__What to produce__
The answer should consist of each line below that contains the word "color".

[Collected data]
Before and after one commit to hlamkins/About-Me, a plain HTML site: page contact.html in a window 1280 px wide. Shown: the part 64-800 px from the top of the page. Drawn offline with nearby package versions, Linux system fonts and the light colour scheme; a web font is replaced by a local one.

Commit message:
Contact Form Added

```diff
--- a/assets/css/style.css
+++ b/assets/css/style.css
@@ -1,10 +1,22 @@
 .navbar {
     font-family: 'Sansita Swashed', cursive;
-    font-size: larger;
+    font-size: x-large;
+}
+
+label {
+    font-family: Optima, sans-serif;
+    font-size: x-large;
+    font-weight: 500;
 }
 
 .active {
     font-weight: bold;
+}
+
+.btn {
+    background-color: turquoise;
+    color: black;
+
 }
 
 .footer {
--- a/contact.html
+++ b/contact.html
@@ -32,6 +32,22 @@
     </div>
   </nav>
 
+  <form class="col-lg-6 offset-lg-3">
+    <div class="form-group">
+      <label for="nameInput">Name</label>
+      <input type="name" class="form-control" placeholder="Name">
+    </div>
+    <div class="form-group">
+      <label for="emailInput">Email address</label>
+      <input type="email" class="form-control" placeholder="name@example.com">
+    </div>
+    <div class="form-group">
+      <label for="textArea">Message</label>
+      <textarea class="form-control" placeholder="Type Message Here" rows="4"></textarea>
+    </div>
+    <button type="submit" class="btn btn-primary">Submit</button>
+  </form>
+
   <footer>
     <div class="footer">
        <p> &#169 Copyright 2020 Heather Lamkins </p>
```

__Response area__
+    background-color: turquoise;
+    color: black;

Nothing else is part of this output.